Problem to solve.
Omitting every picture, output the records below exactly, please.

Segment Start: Available data

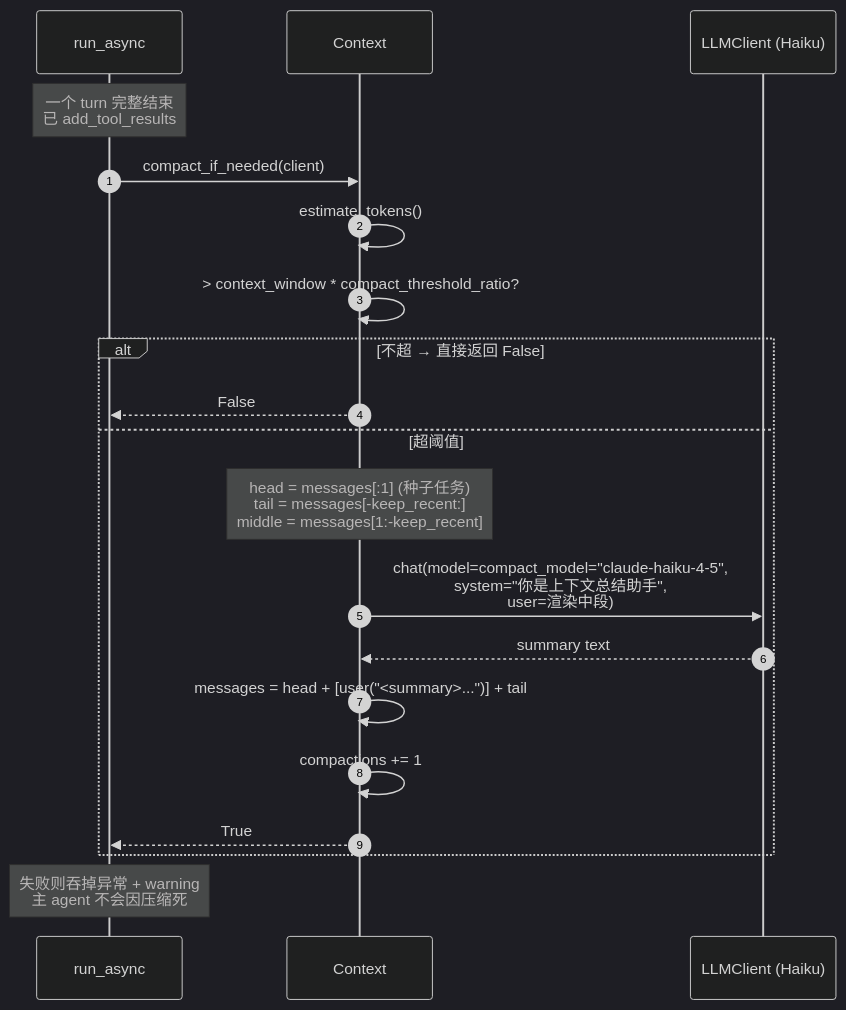
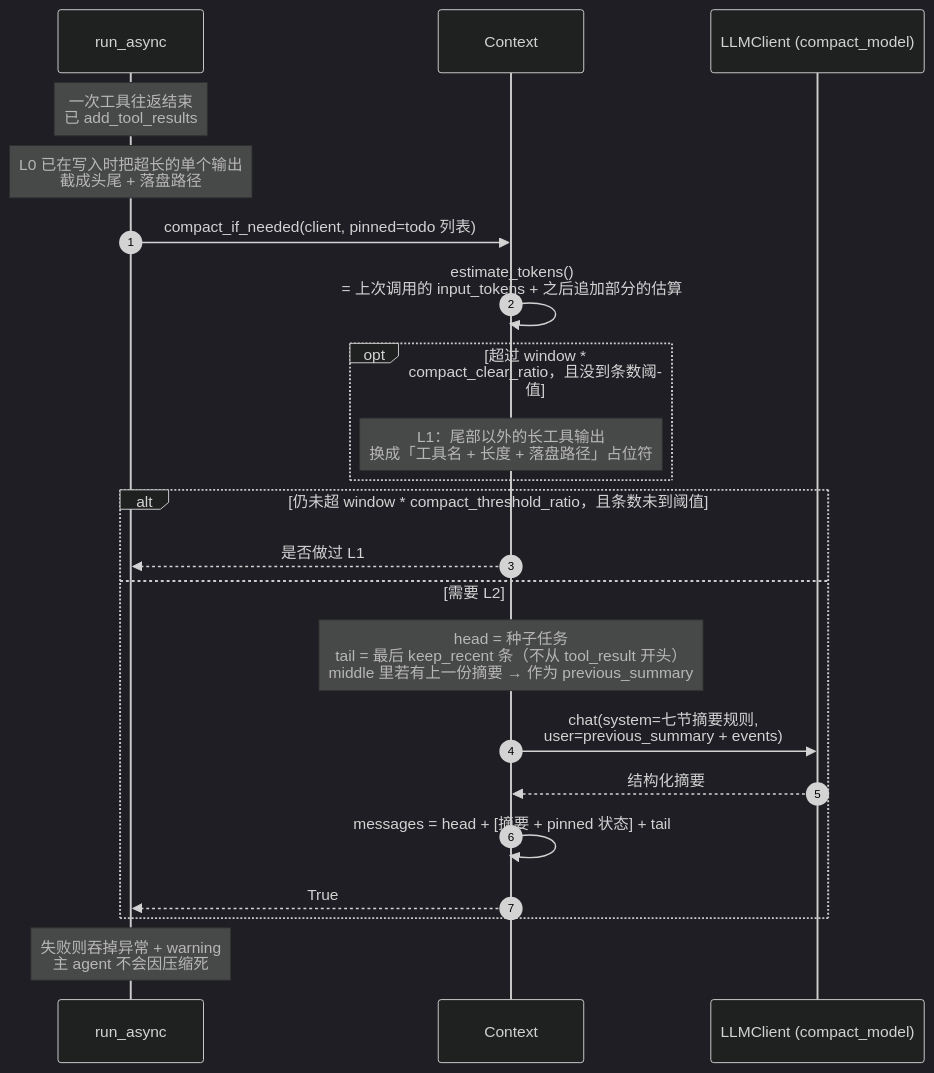
The sixth of 9 diagrams in docs/flow-diagrams.md (muamuauh/codelet), drawn with Mermaid (dark theme) before and after one commit. The commit also changed other lines of this file and 15 other files, not shown here.

````diff
--- a/docs/flow-diagrams.md
+++ b/docs/flow-diagrams.md
@@ -241,23 +241,25 @@
 ```mermaid
 sequenceDiagram
     autonumber
     participant LP as run_async
     participant CTX as Context
-    participant LLM as LLMClient (Haiku)
+    participant LLM as LLMClient (compact_model)
 
-    Note over LP: 一个 turn 完整结束<br/>已 add_tool_results
-    LP->>CTX: compact_if_needed(client)
-    CTX->>CTX: estimate_tokens()
-    CTX->>CTX: > context_window * compact_threshold_ratio?
-    alt 不超 → 直接返回 False
-        CTX-->>LP: False
-    else 超阈值
-        Note over CTX: head = messages[:1] (种子任务)<br/>tail = messages[-keep_recent:]<br/>middle = messages[1:-keep_recent]
-        CTX->>LLM: chat(model=compact_model="claude-haiku-4-5",<br/>system="你是上下文总结助手",<br/>user=渲染中段)
-        LLM-->>CTX: summary text
-        CTX->>CTX: messages = head + [user("<summary>...")] + tail
-        CTX->>CTX: compactions += 1
+    Note over LP: 一次工具往返结束<br/>已 add_tool_results
+    Note over LP: L0 已在写入时把超长的单个输出<br/>截成头尾 + 落盘路径
+    LP->>CTX: compact_if_needed(client, pinned=todo 列表)
+    CTX->>CTX: estimate_tokens()<br/>= 上次调用的 input_tokens + 之后追加部分的估算
+    opt 超过 window * compact_clear_ratio，且没到条数阈值
+        Note over CTX: L1：尾部以外的长工具输出<br/>换成「工具名 + 长度 + 落盘路径」占位符
+    end
+    alt 仍未超 window * compact_threshold_ratio，且条数未到阈值
+        CTX-->>LP: 是否做过 L1
+    else 需要 L2
+        Note over CTX: head = 种子任务<br/>tail = 最后 keep_recent 条（不从 tool_result 开头）<br/>middle 里若有上一份摘要 → 作为 previous_summary
+        CTX->>LLM: chat(system=七节摘要规则,<br/>user=previous_summary + events)
+        LLM-->>CTX: 结构化摘要
+        CTX->>CTX: messages = head + [摘要 + pinned 状态] + tail
         CTX-->>LP: True
     end
     Note over LP: 失败则吞掉异常 + warning<br/>主 agent 不会因压缩死
 ```
````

Segment End: Available data

Solution for this task.
The sixth of 9 diagrams in docs/flow-diagrams.md (muamuauh/codelet), drawn with Mermaid (dark theme) before and after one commit. The commit also changed other lines of this file and 15 other files, not shown here.

````diff
--- a/docs/flow-diagrams.md
+++ b/docs/flow-diagrams.md
@@ -241,23 +241,25 @@
 ```mermaid
 sequenceDiagram
     autonumber
     participant LP as run_async
     participant CTX as Context
-    participant LLM as LLMClient (Haiku)
+    participant LLM as LLMClient (compact_model)
 
-    Note over LP: 一个 turn 完整结束<br/>已 add_tool_results
-    LP->>CTX: compact_if_needed(client)
-    CTX->>CTX: estimate_tokens()
-    CTX->>CTX: > context_window * compact_threshold_ratio?
-    alt 不超 → 直接返回 False
-        CTX-->>LP: False
-    else 超阈值
-        Note over CTX: head = messages[:1] (种子任务)<br/>tail = messages[-keep_recent:]<br/>middle = messages[1:-keep_recent]
-        CTX->>LLM: chat(model=compact_model="claude-haiku-4-5",<br/>system="你是上下文总结助手",<br/>user=渲染中段)
-        LLM-->>CTX: summary text
-        CTX->>CTX: messages = head + [user("<summary>...")] + tail
-        CTX->>CTX: compactions += 1
+    Note over LP: 一次工具往返结束<br/>已 add_tool_results
+    Note over LP: L0 已在写入时把超长的单个输出<br/>截成头尾 + 落盘路径
+    LP->>CTX: compact_if_needed(client, pinned=todo 列表)
+    CTX->>CTX: estimate_tokens()<br/>= 上次调用的 input_tokens + 之后追加部分的估算
+    opt 超过 window * compact_clear_ratio，且没到条数阈值
+        Note over CTX: L1：尾部以外的长工具输出<br/>换成「工具名 + 长度 + 落盘路径」占位符
+    end
+    alt 仍未超 window * compact_threshold_ratio，且条数未到阈值
+        CTX-->>LP: 是否做过 L1
+    else 需要 L2
+        Note over CTX: head = 种子任务<br/>tail = 最后 keep_recent 条（不从 tool_result 开头）<br/>middle 里若有上一份摘要 → 作为 previous_summary
+        CTX->>LLM: chat(system=七节摘要规则,<br/>user=previous_summary + events)
+        LLM-->>CTX: 结构化摘要
+        CTX->>CTX: messages = head + [摘要 + pinned 状态] + tail
         CTX-->>LP: True
     end
     Note over LP: 失败则吞掉异常 + warning<br/>主 agent 不会因压缩死
 ```
````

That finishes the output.